The mesh in question is a nylon-like material called Prolene or polypropylene mesh. It has been used for many decades for hernia repair but only for the past several years for vaginal prolapse repair. Vaginal mesh is typically inserted for a “dropped bladder” or cystocele; or a rectal bulge into the vagina or rectocele; or sometimes for a dropping of the top of the vagina or vaginal prolapse. These are significant sized sheets of mesh that are placed through vaginal incisions. The FDA initially noted more complications than expected back in 2008 and put out a warning on the FDA Website at that time. Since then a lot more mesh has been used and the FDA saw fit to put out a stronger warning about these products in the summer of 2011. This is only about vaginally inserted mesh for prolapse, not mesh slings for urinary incontinence or abdominally placed mesh for prolapse.
The FDA is now requiring that all the companies manufacturing the mesh fund a registry of all patients who have this implanted. They are also requiring more research on these products already on the market and are suggesting they be used only by specially trained pelvic surgeons with urogynecology experience and only in certain cases, perhaps after a prior failed prolapse surgery.
The complications noted were mild and severe. The mild problems are mesh erosion with bleeding from the vagina, or extrusion that causes pain with intercourse. Sometimes this heals with some estrogen cream and other times it must be removed surgically and another method of prolapse repair must be utilized. Extra surgeries are not as successful as the first attempt. Severe problems involve mesh erosion into other organs such as the bladder or rectum. This requires major surgery with significant risk.
There are good studies that indicate that natural tissue repairs may not “look as tight” as those done with mesh but they are as functionally beneficial without the added mesh risk. For the strongest longest lasting repair, mesh is used through the abdominal route, either through an incision, with a laparoscope or with the De Vinci Robot. The latter 2 choices get you out of the hospital in 24 hours with a 2 week recovery. This option works well for those who need extra strong repairs and long lasting repairs with minimally invasive surgery. I recommend seeing a surgeon who does all these types of repairs so you are getting what is best for you not just what the individual surgeon knows how to do.

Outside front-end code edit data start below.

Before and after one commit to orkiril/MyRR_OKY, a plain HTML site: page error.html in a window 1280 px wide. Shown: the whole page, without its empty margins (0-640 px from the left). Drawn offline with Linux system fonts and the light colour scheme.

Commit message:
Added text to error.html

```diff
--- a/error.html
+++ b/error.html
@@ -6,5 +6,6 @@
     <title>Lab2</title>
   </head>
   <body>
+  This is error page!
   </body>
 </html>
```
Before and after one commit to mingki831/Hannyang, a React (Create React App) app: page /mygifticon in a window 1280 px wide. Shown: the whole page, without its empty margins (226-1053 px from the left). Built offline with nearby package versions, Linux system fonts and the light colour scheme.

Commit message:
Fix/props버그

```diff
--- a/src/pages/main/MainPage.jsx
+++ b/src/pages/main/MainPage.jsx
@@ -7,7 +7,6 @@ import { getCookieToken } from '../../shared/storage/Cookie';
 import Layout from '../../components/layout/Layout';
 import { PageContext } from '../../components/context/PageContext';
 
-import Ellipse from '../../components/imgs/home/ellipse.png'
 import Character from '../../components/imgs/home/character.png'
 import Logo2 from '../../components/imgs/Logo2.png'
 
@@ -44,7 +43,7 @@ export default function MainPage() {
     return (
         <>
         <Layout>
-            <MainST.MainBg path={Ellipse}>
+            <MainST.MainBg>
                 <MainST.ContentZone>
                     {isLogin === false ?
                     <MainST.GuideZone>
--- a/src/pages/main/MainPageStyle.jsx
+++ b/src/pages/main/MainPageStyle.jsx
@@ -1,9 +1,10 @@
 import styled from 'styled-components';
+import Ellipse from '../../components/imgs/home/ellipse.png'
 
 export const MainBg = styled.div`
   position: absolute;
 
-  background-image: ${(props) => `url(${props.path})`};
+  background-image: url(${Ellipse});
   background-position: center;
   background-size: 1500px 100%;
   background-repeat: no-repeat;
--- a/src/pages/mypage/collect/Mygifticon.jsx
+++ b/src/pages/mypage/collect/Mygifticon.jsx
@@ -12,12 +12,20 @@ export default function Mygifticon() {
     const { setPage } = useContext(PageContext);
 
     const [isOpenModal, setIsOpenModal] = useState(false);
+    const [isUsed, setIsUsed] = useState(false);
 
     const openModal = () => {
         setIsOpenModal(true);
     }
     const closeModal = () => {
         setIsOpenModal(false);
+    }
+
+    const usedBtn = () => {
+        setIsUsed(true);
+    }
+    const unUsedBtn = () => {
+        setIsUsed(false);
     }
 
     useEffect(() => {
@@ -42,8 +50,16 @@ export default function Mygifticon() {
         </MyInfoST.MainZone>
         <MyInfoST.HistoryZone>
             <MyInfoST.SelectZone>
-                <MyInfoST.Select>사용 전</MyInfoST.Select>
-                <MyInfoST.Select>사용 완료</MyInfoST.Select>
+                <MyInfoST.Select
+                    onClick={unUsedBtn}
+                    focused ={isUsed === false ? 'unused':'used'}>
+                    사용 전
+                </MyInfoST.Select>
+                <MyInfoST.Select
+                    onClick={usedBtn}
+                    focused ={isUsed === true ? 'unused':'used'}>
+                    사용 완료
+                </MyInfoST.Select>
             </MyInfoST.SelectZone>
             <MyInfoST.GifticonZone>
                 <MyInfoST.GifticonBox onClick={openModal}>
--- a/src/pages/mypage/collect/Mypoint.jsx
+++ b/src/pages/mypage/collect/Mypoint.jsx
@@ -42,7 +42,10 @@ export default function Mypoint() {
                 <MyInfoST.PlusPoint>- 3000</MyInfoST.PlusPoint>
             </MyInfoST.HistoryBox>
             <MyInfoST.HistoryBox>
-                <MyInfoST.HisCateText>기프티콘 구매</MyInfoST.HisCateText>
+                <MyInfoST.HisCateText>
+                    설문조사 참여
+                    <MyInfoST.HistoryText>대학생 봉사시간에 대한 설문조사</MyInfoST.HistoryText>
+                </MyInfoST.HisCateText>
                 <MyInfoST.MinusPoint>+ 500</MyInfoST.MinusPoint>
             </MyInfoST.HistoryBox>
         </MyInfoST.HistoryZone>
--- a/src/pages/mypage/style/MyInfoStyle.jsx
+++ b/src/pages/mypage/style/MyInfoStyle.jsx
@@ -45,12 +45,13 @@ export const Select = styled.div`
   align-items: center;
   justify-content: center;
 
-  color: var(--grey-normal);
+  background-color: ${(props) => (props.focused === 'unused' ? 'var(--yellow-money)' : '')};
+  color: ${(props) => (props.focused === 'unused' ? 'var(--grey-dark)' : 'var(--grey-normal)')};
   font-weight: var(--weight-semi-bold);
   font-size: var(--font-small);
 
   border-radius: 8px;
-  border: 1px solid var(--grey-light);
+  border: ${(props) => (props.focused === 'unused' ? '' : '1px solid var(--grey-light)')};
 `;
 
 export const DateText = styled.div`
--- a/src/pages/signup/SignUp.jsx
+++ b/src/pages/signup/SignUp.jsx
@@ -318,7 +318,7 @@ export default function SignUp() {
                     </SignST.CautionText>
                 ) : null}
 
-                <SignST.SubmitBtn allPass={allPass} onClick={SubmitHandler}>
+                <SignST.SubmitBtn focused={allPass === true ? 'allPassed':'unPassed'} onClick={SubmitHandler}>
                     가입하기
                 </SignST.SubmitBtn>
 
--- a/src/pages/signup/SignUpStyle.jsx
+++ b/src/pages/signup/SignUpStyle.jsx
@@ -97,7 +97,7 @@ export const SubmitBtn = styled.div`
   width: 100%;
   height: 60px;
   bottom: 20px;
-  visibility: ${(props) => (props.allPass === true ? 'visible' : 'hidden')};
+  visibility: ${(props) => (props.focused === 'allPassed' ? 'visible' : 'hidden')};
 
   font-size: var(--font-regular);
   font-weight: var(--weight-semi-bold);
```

I am trained and experienced in all techniques and therefore can discuss the risks and benefits of all approaches to best design a treatment plan for each individual woman.
It is always best to be armed with information. The full FDA warning can be read on the www.FDA.gov website.